PROBLEM STATEMENT -> Among the entries below, determine how many lines contain the word "stats" and state only that figure.

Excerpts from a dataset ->
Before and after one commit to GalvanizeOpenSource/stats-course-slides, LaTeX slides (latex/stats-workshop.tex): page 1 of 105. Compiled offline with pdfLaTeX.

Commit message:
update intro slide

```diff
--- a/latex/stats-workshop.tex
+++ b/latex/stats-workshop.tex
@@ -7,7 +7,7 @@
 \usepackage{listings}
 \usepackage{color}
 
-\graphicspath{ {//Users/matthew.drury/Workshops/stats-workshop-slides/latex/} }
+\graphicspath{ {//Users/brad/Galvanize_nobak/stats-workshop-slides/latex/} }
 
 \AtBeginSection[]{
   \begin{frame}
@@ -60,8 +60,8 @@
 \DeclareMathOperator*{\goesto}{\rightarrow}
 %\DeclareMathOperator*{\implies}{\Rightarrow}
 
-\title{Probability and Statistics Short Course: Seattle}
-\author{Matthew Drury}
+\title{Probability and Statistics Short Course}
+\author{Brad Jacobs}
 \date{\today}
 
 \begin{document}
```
---
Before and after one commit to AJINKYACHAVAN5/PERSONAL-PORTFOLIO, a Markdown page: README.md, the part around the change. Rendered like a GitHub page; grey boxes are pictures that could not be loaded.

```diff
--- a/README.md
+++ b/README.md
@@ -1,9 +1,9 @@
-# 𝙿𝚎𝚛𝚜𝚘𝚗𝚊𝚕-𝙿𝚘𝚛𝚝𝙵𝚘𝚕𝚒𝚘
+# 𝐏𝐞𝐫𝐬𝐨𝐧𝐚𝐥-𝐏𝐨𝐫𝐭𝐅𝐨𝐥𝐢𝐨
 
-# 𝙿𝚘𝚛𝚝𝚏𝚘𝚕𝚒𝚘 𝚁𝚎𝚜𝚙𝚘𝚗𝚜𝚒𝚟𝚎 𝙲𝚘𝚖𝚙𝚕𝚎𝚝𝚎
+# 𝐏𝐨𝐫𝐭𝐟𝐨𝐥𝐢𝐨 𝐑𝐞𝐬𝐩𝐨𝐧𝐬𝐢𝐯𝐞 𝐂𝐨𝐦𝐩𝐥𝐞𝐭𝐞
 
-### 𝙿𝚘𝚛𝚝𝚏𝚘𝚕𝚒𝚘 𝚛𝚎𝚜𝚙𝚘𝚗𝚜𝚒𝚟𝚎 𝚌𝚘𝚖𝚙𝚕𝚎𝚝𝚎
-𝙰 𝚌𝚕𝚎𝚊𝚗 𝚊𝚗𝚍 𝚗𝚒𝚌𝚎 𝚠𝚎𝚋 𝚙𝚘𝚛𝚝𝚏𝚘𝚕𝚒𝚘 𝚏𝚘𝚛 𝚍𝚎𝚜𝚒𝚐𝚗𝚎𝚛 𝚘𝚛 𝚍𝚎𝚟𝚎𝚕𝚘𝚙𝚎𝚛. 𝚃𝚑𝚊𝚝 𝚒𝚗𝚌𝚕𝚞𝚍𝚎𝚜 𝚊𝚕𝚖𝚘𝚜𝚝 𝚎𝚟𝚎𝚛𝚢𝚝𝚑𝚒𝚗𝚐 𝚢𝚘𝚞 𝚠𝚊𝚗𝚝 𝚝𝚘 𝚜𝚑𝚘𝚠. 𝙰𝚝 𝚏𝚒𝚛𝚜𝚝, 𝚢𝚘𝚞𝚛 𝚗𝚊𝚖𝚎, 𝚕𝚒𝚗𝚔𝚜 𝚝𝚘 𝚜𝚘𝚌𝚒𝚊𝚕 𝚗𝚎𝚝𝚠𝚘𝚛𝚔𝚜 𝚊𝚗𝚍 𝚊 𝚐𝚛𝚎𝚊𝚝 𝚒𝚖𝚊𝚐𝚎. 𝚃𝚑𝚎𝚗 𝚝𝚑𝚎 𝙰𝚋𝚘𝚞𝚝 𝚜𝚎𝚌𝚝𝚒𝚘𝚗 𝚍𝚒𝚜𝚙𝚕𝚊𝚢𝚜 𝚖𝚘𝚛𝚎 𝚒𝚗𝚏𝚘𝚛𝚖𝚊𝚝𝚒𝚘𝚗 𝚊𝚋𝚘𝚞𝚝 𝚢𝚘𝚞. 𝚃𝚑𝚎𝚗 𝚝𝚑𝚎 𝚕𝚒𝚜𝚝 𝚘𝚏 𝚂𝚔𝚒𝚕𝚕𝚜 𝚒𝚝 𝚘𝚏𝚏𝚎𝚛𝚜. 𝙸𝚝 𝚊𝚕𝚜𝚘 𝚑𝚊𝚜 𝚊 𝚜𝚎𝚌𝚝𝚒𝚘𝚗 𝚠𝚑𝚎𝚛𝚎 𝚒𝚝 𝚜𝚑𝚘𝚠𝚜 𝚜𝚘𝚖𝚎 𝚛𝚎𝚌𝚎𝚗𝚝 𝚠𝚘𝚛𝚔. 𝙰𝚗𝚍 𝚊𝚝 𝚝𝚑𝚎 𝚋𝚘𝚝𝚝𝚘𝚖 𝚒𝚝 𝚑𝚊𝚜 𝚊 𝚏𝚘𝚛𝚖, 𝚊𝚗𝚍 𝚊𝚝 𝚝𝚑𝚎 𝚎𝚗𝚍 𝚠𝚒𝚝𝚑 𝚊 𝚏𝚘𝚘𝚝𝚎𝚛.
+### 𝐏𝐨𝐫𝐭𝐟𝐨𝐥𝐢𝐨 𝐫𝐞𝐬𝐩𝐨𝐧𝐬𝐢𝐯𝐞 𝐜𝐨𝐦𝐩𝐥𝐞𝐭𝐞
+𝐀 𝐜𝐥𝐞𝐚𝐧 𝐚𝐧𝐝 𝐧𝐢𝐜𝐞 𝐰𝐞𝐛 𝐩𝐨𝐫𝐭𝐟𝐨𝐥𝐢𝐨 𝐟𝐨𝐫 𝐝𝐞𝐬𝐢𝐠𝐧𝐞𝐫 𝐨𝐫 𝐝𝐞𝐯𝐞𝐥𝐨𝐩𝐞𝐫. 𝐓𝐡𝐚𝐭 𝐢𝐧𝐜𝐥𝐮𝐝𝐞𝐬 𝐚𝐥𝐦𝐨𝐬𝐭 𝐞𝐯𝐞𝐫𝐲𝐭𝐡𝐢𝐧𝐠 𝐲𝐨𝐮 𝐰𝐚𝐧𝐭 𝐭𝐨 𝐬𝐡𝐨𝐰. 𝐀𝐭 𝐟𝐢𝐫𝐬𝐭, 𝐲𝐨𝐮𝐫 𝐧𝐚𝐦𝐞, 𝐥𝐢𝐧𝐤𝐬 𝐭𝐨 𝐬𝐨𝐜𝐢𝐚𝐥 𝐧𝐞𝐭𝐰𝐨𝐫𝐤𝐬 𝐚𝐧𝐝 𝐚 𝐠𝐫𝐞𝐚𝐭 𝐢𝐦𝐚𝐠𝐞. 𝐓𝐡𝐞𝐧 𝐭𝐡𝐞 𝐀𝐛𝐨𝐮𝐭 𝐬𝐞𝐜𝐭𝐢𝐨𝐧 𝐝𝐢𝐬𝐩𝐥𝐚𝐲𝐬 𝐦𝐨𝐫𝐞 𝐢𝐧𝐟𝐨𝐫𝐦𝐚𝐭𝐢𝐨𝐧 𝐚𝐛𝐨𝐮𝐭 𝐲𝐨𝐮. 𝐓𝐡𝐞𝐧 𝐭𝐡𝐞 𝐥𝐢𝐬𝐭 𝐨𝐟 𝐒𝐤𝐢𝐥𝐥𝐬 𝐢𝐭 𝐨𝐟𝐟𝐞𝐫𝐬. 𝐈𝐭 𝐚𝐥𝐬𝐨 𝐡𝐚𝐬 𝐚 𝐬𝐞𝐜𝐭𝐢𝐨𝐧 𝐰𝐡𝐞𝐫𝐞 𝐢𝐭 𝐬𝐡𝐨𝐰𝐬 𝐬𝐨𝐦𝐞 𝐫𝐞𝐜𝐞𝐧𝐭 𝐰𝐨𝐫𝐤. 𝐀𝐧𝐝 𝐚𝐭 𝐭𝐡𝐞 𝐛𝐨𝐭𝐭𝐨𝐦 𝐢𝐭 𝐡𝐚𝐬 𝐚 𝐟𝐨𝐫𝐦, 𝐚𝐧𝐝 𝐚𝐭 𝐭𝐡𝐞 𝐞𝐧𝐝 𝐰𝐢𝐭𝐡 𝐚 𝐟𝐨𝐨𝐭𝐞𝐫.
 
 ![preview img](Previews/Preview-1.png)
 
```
--
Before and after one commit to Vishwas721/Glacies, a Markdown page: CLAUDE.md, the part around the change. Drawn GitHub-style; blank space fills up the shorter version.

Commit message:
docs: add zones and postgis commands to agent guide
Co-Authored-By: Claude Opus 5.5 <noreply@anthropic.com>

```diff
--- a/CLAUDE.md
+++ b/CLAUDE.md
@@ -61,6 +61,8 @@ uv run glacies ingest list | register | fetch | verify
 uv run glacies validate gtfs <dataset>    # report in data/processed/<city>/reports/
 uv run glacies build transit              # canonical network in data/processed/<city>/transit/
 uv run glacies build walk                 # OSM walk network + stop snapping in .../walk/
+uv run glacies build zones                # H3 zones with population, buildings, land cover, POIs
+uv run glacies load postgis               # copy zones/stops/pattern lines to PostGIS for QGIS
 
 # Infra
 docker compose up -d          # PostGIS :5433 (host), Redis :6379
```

WRITTEN RESPONSE -> 5